Catching up on news during our months long hiatus, the June issue of Clinical Orthopaedics and Related Research featured members of OPUS and highlighted the importance of weight and mortality after total joint surgery.
Lead author, Associate Professor Michelle Dowsey, explained in the Editor’s Spotlight feature that contrary to popular line of thought, obese patients were less likely to have life-threatening complications or death following total joint surgery compared to underweight patients. Rather, it is underweight patients that may require further risk assessment post-surgery.
Using data pooled together from the St. Vincent’s Melbourne Arthroplasty Registry and Kaiser Permanente Total Joint Replacement Registry, over 150,000 patient records were analysed. Although patient selection bias may exist whereby only the healthiest of patients categorised as ‘obese’, are referred on for major surgical procedures, the study concludes that it is in fact, patients presenting as underweight, that are associated with a higher mortality risk post-surgery.
Why this happens is still unknown, but A/Prof Dowsey does offer some suggestions: nutrition and physical activity.

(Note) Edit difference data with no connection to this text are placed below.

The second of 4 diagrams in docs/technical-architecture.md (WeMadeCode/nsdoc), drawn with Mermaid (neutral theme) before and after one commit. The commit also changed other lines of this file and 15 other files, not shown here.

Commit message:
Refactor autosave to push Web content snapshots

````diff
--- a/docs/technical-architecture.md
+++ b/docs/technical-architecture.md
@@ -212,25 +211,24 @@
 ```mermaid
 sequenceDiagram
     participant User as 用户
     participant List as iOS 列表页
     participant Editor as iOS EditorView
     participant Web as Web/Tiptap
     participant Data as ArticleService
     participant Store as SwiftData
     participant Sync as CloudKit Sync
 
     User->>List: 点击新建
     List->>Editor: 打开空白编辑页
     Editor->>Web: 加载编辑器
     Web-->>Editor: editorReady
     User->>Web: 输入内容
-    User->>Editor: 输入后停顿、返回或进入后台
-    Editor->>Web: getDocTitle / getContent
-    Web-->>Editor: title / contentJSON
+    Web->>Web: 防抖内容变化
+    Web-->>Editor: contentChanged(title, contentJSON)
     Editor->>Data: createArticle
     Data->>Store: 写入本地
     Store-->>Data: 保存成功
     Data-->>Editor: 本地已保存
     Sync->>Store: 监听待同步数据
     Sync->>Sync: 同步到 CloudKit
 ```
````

Clinicians referring patients to joint replacement surgery should be mindful that weight management and nutrition be carefully considered: obese patients are no more at risk that those of normal BMI ranges.

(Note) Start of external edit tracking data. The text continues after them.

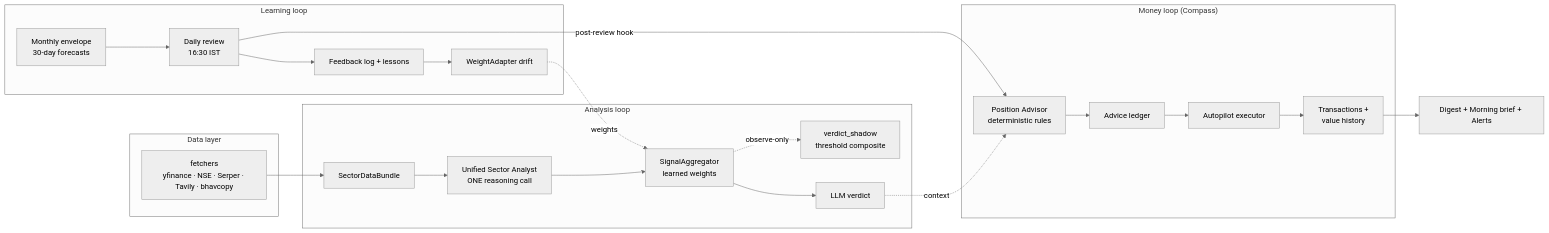
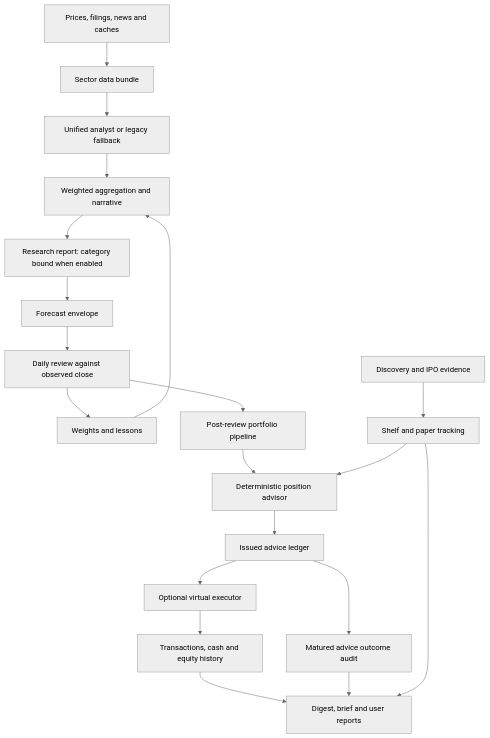
The diagram in docs/ARCHITECTURE.md (RevanParimi/StockAgent), drawn with Mermaid (neutral theme) before and after one commit. The commit also changed other lines of this file and 56 other files, not shown here.

````diff
--- a/docs/ARCHITECTURE.md
+++ b/docs/ARCHITECTURE.md
@@ -35,26 +30,22 @@
 ```mermaid
-flowchart LR
-    subgraph Data["Data layer"]
-        F[fetchers<br/>yfinance · NSE · Serper · Tavily · bhavcopy]
-    end
-    subgraph Analysis["Analysis loop"]
-        B[SectorDataBundle] --> U[Unified Sector Analyst<br/>ONE reasoning call]
-        U --> SA[SignalAggregator<br/>learned weights]
-        SA --> V[LLM verdict]
-        SA -.observe-only.-> VS[verdict_shadow<br/>threshold composite]
-    end
-    subgraph RL["Learning loop"]
-        E[Monthly envelope<br/>30-day forecasts] --> DR[Daily review<br/>16:30 IST]
-        DR --> FB[Feedback log + lessons]
-        FB --> WA[WeightAdapter drift]
-        WA -.weights.-> SA
-    end
-    subgraph Money["Money loop (Compass)"]
-        ADV[Position Advisor<br/>deterministic rules] --> AL[Advice ledger]
-        AL --> AP[Autopilot executor] --> TX[Transactions +<br/>value history]
-    end
-    F --> B
-    DR -->|post-review hook| ADV
-    V -.context.-> ADV
-    TX --> DG[Digest + Morning brief + Alerts]
+flowchart TD
+    D[Prices, filings, news and caches] --> B[Sector data bundle]
+    B --> U[Unified analyst or legacy fallback]
+    U --> A[Weighted aggregation and narrative]
+    W[Weights and lessons] --> A
+    A --> R[Research report: category bound when enabled]
+    R --> E[Forecast envelope]
+    E --> F[Daily review against observed close]
+    F --> W
+    F --> P[Post-review portfolio pipeline]
+    P --> V[Deterministic position advisor]
+    V --> L[Issued advice ledger]
+    L --> X[Optional virtual executor]
+    X --> T[Transactions, cash and equity history]
+    L --> O[Matured advice outcome audit]
+    T --> S[Digest, brief and user reports]
+    O --> S
+    I[Discovery and IPO evidence] --> C[Shelf and paper tracking]
+    C --> V
+    C --> S
 ```
````
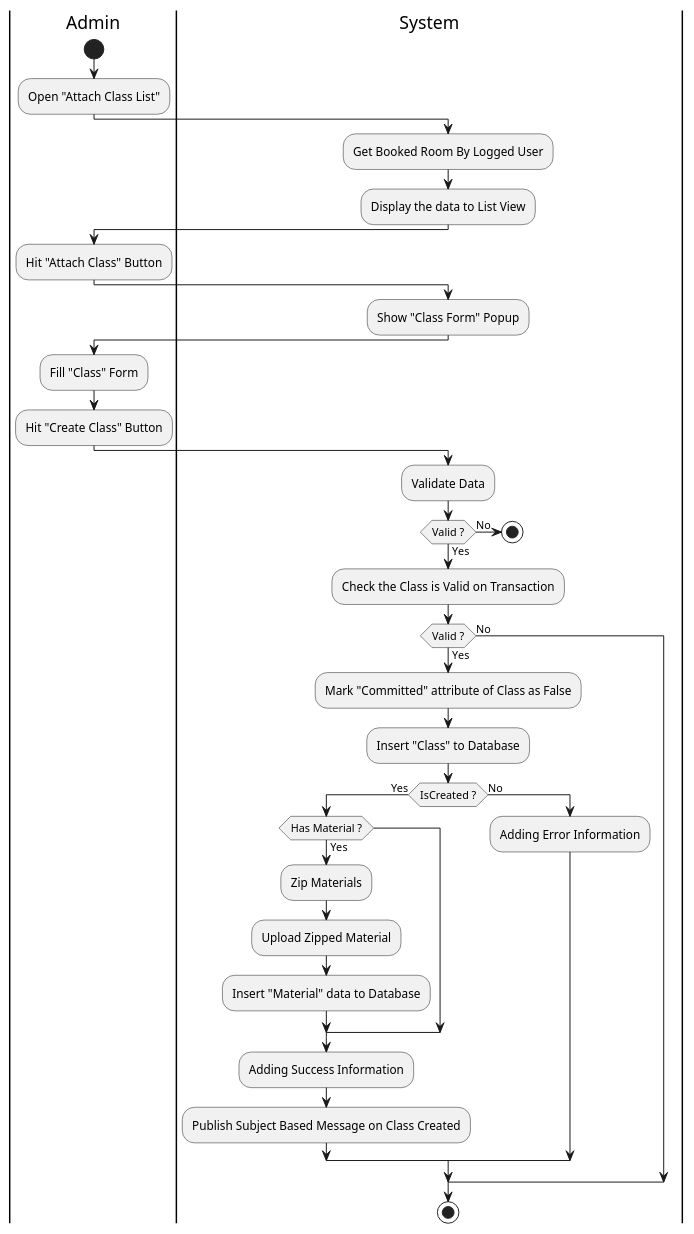
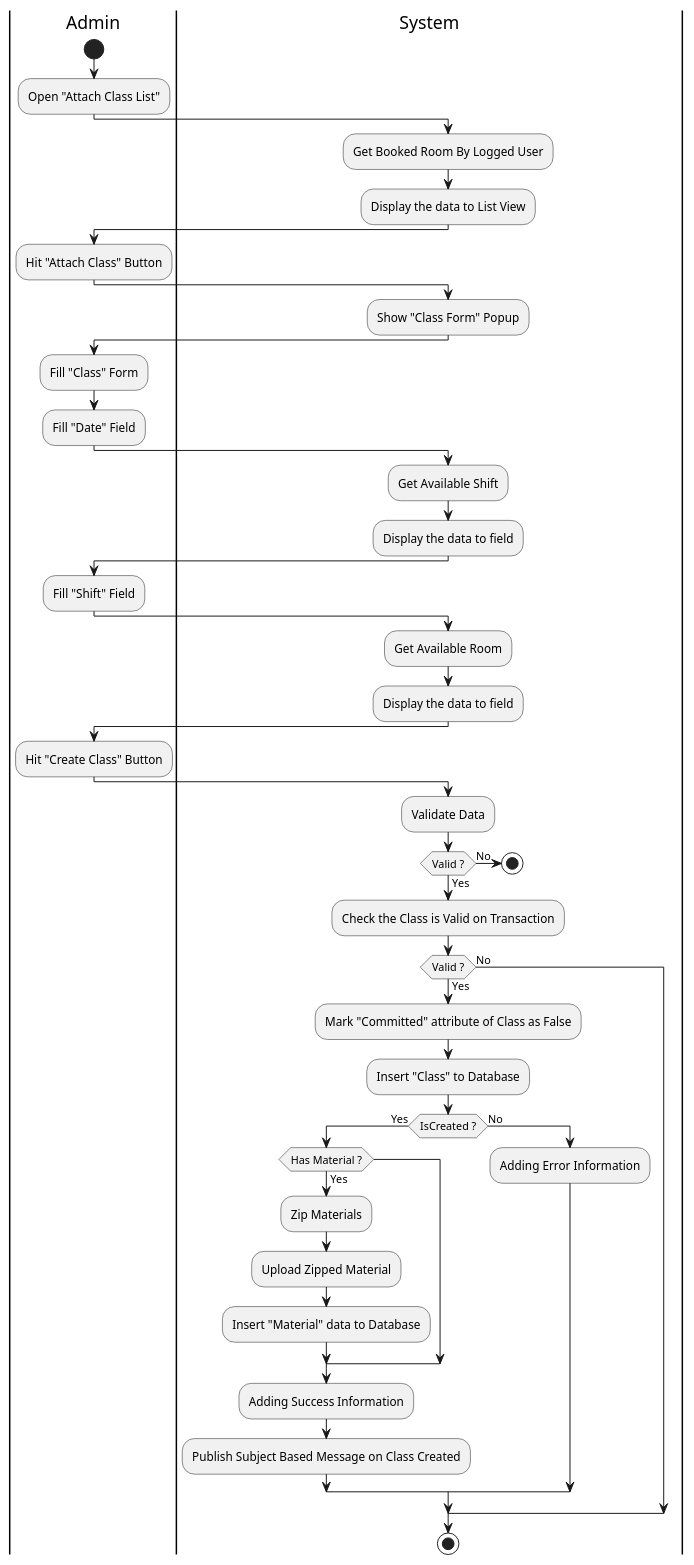
The diagram in Activity/Release02/BookingClass.wsd (fwidjaya20/fazzlearning-uml), drawn with PlantUML before and after one commit. The commit also changed 1 other file, not shown here.

Commit message:
activity: adding get room and shift available

```diff
--- a/Activity/Release02/BookingClass.wsd
+++ b/Activity/Release02/BookingClass.wsd
@@ -1,53 +1,67 @@
 @startuml BookingClass
 
 skinparam ConditionEndStyle hline
 skinparam Monochrome true
 skinparam Shadowing false
 
 |Admin|
 start
 :Open "Attach Class List";
 
 |System|
 :Get Booked Room By Logged User;
 :Display the data to List View;
 
 |Admin|
 :Hit "Attach Class" Button;
 
 |System|
 :Show "Class Form" Popup;
 
 |Admin|
 :Fill "Class" Form;
+:Fill "Date" Field;
+
+|System|
+:Get Available Shift;
+:Display the data to field;
+
+|Admin|
+:Fill "Shift" Field;
+
+|System|
+:Get Available Room;
+:Display the data to field;
+
+|Admin|
 :Hit "Create Class" Button;
 
 |System|
 :Validate Data;
 
 if (Valid ?) then (Yes)
     :Check the Class is Valid on Transaction;
 
     if (Valid ?) then (Yes)
         :Mark "Committed" attribute of Class as False;
         :Insert "Class" to Database;
         if (IsCreated ?) then (Yes)
             if (Has Material ?) then (Yes)
                 :Zip Materials;
                 :Upload Zipped Material;
                 :Insert "Material" data to Database;
             endif
             :Adding Success Information;
             :Publish Subject Based Message on Class Created;
         else (No)
             :Adding Error Information;
         endif
     else (No)
     endif
 else (No)
     stop
 endif
 
 stop
 
 @enduml
```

It is important to note here that this particular study examines the links that extend the number of years post-surgery. The foundations of OPUS is based on improving the quality of life for sufferers of osteoarthritis, measuring the remaining life is just one facet that influences quality. This latest study is just one of several research streams currently investigated to improve the patient experience.